■ **WORK TO COMPLETE**
In the entries below, find each line with the word "padding" and pull it out.

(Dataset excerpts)
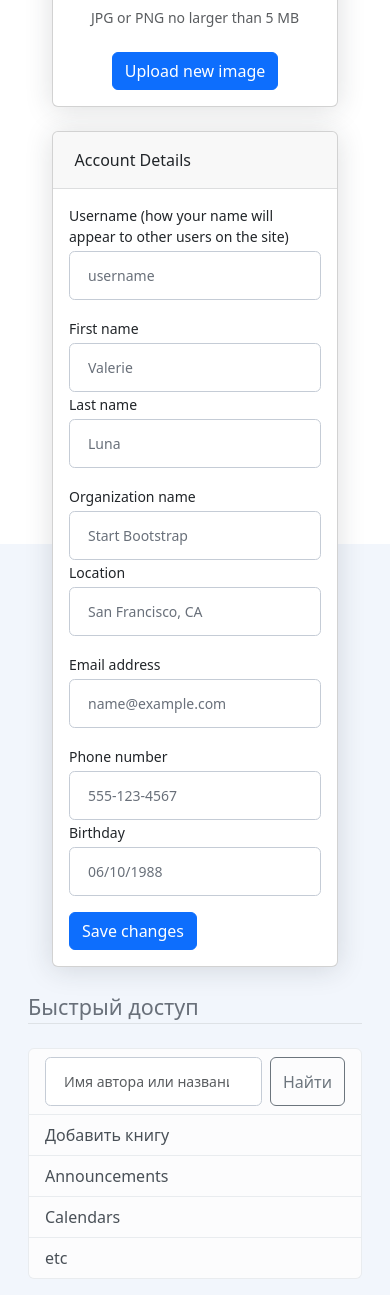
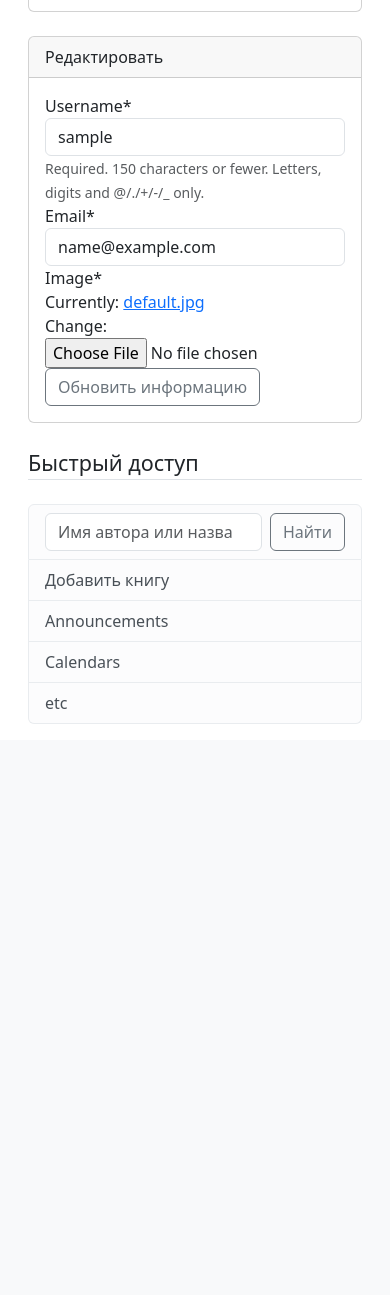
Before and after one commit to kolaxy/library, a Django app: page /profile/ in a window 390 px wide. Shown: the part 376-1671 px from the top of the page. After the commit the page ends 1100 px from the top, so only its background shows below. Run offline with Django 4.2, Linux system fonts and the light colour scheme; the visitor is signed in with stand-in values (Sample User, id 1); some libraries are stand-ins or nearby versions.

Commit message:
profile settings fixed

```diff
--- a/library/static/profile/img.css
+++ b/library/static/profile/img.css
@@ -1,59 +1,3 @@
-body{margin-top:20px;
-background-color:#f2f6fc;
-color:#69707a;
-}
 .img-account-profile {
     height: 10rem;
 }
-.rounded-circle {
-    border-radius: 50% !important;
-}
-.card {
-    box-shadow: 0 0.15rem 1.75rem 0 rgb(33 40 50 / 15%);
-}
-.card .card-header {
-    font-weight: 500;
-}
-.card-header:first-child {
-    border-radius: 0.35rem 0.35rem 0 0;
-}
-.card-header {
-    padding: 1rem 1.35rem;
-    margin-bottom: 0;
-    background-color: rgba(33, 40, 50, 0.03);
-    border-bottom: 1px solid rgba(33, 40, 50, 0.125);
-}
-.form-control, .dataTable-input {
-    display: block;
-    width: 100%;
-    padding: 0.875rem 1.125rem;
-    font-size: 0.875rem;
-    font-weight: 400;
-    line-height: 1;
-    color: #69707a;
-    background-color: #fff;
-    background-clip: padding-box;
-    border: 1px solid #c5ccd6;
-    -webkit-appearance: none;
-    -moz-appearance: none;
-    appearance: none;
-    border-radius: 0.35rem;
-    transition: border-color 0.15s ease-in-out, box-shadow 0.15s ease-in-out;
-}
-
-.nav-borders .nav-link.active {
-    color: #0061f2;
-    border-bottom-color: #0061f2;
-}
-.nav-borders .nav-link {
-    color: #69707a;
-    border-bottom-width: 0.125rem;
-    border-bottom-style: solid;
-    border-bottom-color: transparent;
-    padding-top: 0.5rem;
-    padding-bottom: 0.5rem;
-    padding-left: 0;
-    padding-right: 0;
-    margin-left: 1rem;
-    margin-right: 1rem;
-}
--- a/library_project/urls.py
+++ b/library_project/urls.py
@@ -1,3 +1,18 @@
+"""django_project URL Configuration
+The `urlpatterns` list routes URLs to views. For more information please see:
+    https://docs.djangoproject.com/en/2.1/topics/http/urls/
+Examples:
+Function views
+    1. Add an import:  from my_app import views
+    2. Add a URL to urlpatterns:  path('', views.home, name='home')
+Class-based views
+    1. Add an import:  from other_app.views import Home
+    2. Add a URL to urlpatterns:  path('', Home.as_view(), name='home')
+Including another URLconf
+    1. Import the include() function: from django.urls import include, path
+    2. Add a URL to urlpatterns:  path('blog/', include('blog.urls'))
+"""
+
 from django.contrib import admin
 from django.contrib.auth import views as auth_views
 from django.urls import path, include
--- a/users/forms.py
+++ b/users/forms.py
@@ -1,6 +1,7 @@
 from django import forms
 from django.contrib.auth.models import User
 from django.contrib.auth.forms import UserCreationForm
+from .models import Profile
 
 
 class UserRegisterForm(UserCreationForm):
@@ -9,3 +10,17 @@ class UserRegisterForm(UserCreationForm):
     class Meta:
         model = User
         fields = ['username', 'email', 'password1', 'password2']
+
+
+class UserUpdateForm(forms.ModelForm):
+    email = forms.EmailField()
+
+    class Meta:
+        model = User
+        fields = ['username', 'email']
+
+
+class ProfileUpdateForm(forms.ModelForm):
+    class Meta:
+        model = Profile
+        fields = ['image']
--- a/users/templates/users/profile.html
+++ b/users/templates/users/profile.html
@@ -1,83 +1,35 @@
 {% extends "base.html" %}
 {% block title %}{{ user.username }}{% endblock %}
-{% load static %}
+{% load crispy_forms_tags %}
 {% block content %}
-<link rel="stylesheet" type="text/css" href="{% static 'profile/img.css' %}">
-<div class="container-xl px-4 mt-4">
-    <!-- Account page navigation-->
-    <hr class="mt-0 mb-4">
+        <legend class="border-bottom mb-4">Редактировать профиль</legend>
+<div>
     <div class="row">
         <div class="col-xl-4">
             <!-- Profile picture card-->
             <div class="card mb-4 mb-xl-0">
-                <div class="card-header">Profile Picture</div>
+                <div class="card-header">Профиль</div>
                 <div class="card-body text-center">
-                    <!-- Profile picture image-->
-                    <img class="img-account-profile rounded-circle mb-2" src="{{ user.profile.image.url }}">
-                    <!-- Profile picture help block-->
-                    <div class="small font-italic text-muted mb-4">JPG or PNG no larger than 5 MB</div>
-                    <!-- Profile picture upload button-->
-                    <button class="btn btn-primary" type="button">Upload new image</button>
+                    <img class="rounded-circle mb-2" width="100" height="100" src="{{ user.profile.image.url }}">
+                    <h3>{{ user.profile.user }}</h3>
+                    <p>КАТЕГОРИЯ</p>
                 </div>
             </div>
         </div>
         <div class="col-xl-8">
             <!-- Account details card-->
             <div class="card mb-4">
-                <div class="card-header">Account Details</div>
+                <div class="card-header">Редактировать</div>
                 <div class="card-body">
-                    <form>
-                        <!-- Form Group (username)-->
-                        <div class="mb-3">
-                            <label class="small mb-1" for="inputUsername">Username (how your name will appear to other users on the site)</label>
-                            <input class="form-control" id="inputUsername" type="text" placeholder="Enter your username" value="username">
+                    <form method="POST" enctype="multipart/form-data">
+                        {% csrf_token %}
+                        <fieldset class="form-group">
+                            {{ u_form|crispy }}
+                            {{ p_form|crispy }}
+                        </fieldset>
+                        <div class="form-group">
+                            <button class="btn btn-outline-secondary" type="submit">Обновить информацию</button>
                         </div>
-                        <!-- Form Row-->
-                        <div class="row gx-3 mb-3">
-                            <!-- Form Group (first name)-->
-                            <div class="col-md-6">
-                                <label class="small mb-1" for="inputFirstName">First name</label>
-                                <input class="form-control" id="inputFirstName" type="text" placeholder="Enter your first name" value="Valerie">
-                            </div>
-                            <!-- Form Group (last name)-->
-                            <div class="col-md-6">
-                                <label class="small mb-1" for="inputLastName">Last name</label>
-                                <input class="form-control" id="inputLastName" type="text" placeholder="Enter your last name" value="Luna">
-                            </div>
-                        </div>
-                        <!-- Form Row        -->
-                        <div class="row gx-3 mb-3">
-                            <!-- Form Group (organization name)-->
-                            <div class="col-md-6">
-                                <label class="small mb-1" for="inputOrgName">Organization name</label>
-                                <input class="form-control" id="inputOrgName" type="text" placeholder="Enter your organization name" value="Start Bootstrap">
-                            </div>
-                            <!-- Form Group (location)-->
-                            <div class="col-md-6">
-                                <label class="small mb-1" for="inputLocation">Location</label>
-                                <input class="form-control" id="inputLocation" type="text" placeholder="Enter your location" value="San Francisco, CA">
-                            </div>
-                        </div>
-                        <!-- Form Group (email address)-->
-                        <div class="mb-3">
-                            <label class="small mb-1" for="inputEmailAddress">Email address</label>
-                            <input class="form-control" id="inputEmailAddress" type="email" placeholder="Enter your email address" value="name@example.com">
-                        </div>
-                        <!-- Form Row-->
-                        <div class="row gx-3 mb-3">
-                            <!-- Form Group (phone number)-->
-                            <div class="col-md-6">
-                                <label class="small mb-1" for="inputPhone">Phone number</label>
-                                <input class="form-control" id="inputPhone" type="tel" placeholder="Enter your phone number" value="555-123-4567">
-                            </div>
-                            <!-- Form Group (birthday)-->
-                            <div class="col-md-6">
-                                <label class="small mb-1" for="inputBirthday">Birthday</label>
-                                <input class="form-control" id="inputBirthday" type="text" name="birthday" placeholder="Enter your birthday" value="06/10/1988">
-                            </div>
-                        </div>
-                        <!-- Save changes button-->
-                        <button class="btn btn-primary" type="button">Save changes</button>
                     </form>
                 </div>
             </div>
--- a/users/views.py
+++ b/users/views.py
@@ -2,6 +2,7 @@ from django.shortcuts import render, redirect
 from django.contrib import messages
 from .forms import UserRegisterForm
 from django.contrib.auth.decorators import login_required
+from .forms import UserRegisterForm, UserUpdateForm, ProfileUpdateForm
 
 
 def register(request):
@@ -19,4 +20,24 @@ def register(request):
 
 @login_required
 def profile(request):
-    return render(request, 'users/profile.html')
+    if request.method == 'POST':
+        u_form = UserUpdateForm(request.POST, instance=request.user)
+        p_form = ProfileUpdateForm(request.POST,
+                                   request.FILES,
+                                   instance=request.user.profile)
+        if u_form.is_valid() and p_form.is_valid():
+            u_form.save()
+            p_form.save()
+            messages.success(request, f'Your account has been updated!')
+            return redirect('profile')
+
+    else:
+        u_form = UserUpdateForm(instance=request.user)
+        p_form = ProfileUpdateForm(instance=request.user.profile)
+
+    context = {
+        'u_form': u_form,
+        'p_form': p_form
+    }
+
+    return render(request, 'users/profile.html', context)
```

--

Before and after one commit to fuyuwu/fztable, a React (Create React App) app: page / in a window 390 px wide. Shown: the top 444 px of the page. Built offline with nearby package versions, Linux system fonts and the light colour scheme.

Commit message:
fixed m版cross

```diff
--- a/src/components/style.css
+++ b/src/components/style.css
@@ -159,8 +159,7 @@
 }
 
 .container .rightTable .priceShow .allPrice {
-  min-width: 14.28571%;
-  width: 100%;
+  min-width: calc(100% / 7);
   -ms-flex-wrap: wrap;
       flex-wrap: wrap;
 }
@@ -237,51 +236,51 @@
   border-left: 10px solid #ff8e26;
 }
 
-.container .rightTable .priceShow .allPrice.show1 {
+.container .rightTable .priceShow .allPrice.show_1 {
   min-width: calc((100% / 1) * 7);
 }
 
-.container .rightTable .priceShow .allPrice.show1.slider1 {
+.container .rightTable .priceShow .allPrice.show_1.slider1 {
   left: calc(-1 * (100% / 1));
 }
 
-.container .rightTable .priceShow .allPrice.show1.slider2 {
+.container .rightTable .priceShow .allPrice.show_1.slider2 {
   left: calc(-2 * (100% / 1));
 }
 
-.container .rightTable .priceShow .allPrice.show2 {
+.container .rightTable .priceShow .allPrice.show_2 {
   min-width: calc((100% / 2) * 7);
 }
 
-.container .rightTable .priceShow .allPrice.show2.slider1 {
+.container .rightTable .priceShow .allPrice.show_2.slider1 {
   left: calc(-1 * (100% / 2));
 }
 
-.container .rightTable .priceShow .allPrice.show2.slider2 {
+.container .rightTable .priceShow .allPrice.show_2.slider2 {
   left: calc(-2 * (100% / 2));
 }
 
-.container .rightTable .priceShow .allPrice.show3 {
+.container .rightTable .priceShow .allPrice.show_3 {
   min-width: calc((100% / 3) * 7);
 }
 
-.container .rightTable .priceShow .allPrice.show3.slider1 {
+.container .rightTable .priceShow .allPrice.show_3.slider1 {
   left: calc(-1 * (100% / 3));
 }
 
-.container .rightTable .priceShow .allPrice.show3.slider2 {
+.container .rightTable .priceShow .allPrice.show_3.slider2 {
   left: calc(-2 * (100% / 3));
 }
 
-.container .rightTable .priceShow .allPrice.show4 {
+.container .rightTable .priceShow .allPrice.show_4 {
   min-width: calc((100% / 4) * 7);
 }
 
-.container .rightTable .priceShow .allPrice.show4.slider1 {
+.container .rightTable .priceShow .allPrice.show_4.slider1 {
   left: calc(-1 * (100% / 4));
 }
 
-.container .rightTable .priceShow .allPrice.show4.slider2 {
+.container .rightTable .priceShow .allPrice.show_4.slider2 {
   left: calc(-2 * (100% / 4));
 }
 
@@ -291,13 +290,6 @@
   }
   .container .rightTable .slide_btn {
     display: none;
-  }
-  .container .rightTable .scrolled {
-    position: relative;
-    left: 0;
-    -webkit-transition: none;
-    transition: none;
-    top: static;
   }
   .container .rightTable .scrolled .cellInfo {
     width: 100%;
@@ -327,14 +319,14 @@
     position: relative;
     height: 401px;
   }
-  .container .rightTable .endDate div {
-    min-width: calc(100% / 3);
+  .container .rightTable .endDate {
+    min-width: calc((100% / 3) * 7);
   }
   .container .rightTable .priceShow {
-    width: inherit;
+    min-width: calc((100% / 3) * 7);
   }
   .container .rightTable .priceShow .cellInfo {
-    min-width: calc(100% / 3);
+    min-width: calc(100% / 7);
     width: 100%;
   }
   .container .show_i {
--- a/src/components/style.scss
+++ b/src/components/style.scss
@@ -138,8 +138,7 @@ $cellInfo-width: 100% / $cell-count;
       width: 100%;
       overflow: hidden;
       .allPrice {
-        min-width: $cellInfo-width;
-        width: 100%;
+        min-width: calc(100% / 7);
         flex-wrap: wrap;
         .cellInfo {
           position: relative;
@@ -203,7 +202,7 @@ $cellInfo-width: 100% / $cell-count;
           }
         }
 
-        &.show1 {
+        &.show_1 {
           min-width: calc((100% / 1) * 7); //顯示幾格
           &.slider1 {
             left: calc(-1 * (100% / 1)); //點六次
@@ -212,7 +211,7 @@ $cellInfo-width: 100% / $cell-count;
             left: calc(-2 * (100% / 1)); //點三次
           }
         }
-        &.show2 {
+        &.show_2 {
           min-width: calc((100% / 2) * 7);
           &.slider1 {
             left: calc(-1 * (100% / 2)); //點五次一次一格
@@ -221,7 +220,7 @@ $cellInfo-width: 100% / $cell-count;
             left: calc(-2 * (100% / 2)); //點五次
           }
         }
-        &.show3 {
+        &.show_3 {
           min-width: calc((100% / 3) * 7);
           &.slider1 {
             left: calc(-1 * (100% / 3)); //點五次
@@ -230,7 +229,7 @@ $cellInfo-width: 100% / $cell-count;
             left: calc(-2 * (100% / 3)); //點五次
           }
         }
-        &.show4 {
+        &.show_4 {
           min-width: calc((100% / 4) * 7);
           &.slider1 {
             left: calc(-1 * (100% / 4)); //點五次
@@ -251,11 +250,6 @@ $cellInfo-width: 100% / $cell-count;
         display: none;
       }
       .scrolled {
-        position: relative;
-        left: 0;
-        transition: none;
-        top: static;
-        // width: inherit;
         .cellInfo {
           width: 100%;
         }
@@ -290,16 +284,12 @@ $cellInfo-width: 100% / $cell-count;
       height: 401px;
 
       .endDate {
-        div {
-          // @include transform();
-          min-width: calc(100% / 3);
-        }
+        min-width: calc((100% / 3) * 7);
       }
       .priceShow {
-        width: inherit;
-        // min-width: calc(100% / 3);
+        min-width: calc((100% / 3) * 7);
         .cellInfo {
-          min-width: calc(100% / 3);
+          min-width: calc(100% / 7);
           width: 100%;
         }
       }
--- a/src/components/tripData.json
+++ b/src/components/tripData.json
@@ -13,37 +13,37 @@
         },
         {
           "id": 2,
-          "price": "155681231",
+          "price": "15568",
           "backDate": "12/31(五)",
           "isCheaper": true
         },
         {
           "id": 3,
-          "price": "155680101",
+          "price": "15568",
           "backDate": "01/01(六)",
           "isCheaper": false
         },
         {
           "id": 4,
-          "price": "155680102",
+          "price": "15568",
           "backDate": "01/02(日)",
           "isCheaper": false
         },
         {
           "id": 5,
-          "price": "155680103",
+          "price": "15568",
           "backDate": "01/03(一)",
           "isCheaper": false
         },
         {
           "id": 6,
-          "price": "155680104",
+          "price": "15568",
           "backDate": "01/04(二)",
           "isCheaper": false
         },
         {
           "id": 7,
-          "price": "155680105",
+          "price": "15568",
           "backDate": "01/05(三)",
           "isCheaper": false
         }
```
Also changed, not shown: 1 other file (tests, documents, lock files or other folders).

==

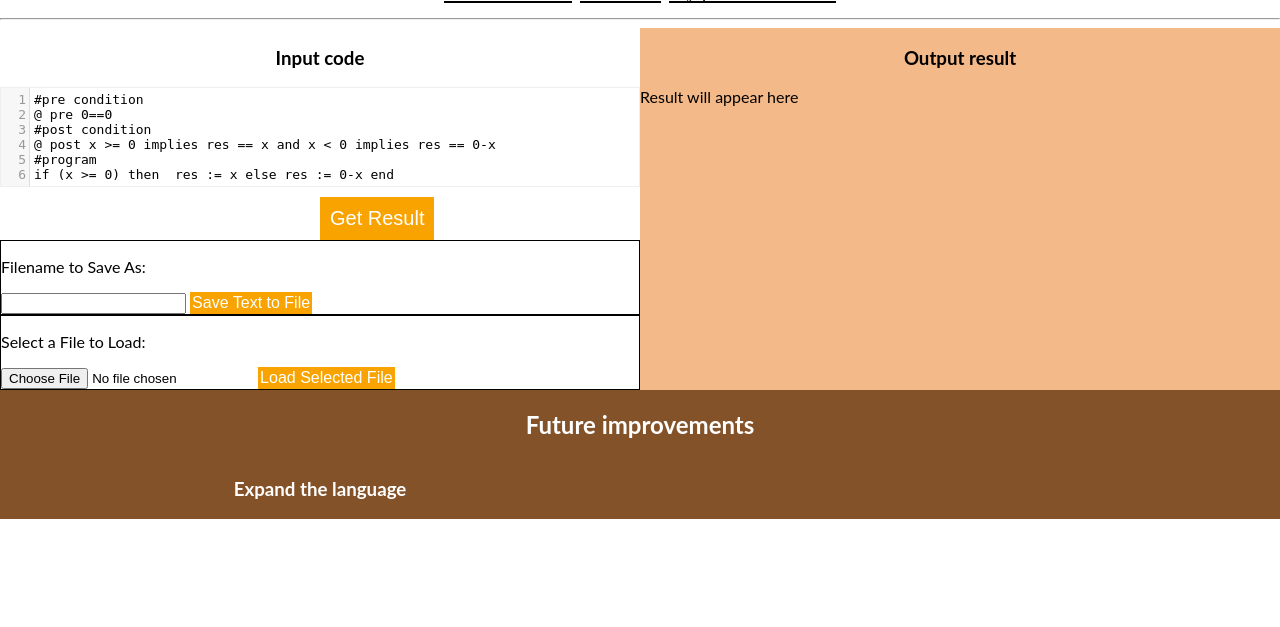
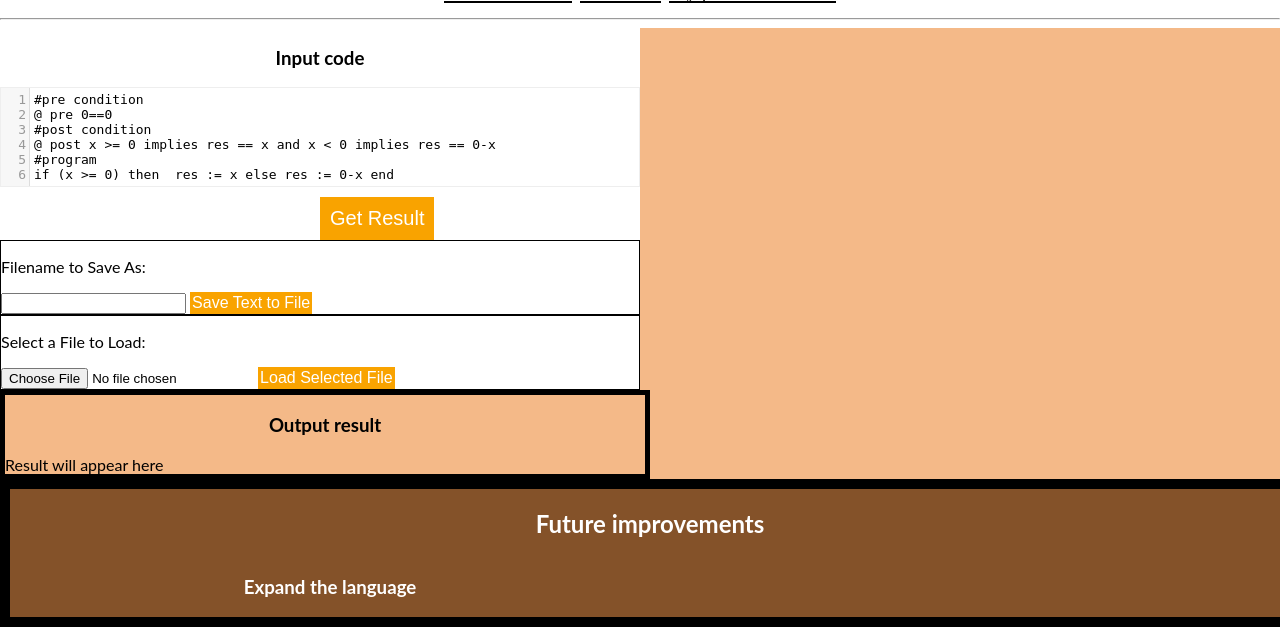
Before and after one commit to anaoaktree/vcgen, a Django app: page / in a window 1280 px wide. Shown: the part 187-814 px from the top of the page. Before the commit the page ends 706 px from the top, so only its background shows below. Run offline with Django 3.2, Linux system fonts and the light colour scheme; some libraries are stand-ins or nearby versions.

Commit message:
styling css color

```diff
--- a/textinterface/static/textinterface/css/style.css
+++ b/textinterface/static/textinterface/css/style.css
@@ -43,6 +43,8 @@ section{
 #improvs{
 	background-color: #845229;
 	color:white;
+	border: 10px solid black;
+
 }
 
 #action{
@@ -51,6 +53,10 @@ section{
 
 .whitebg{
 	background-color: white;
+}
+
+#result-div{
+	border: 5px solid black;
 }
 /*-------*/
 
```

■ **COMPLETED TASK**
-    padding: 1rem 1.35rem;
-    padding: 0.875rem 1.125rem;
-    background-clip: padding-box;
-    padding-top: 0.5rem;
-    padding-bottom: 0.5rem;
-    padding-left: 0;
-    padding-right: 0;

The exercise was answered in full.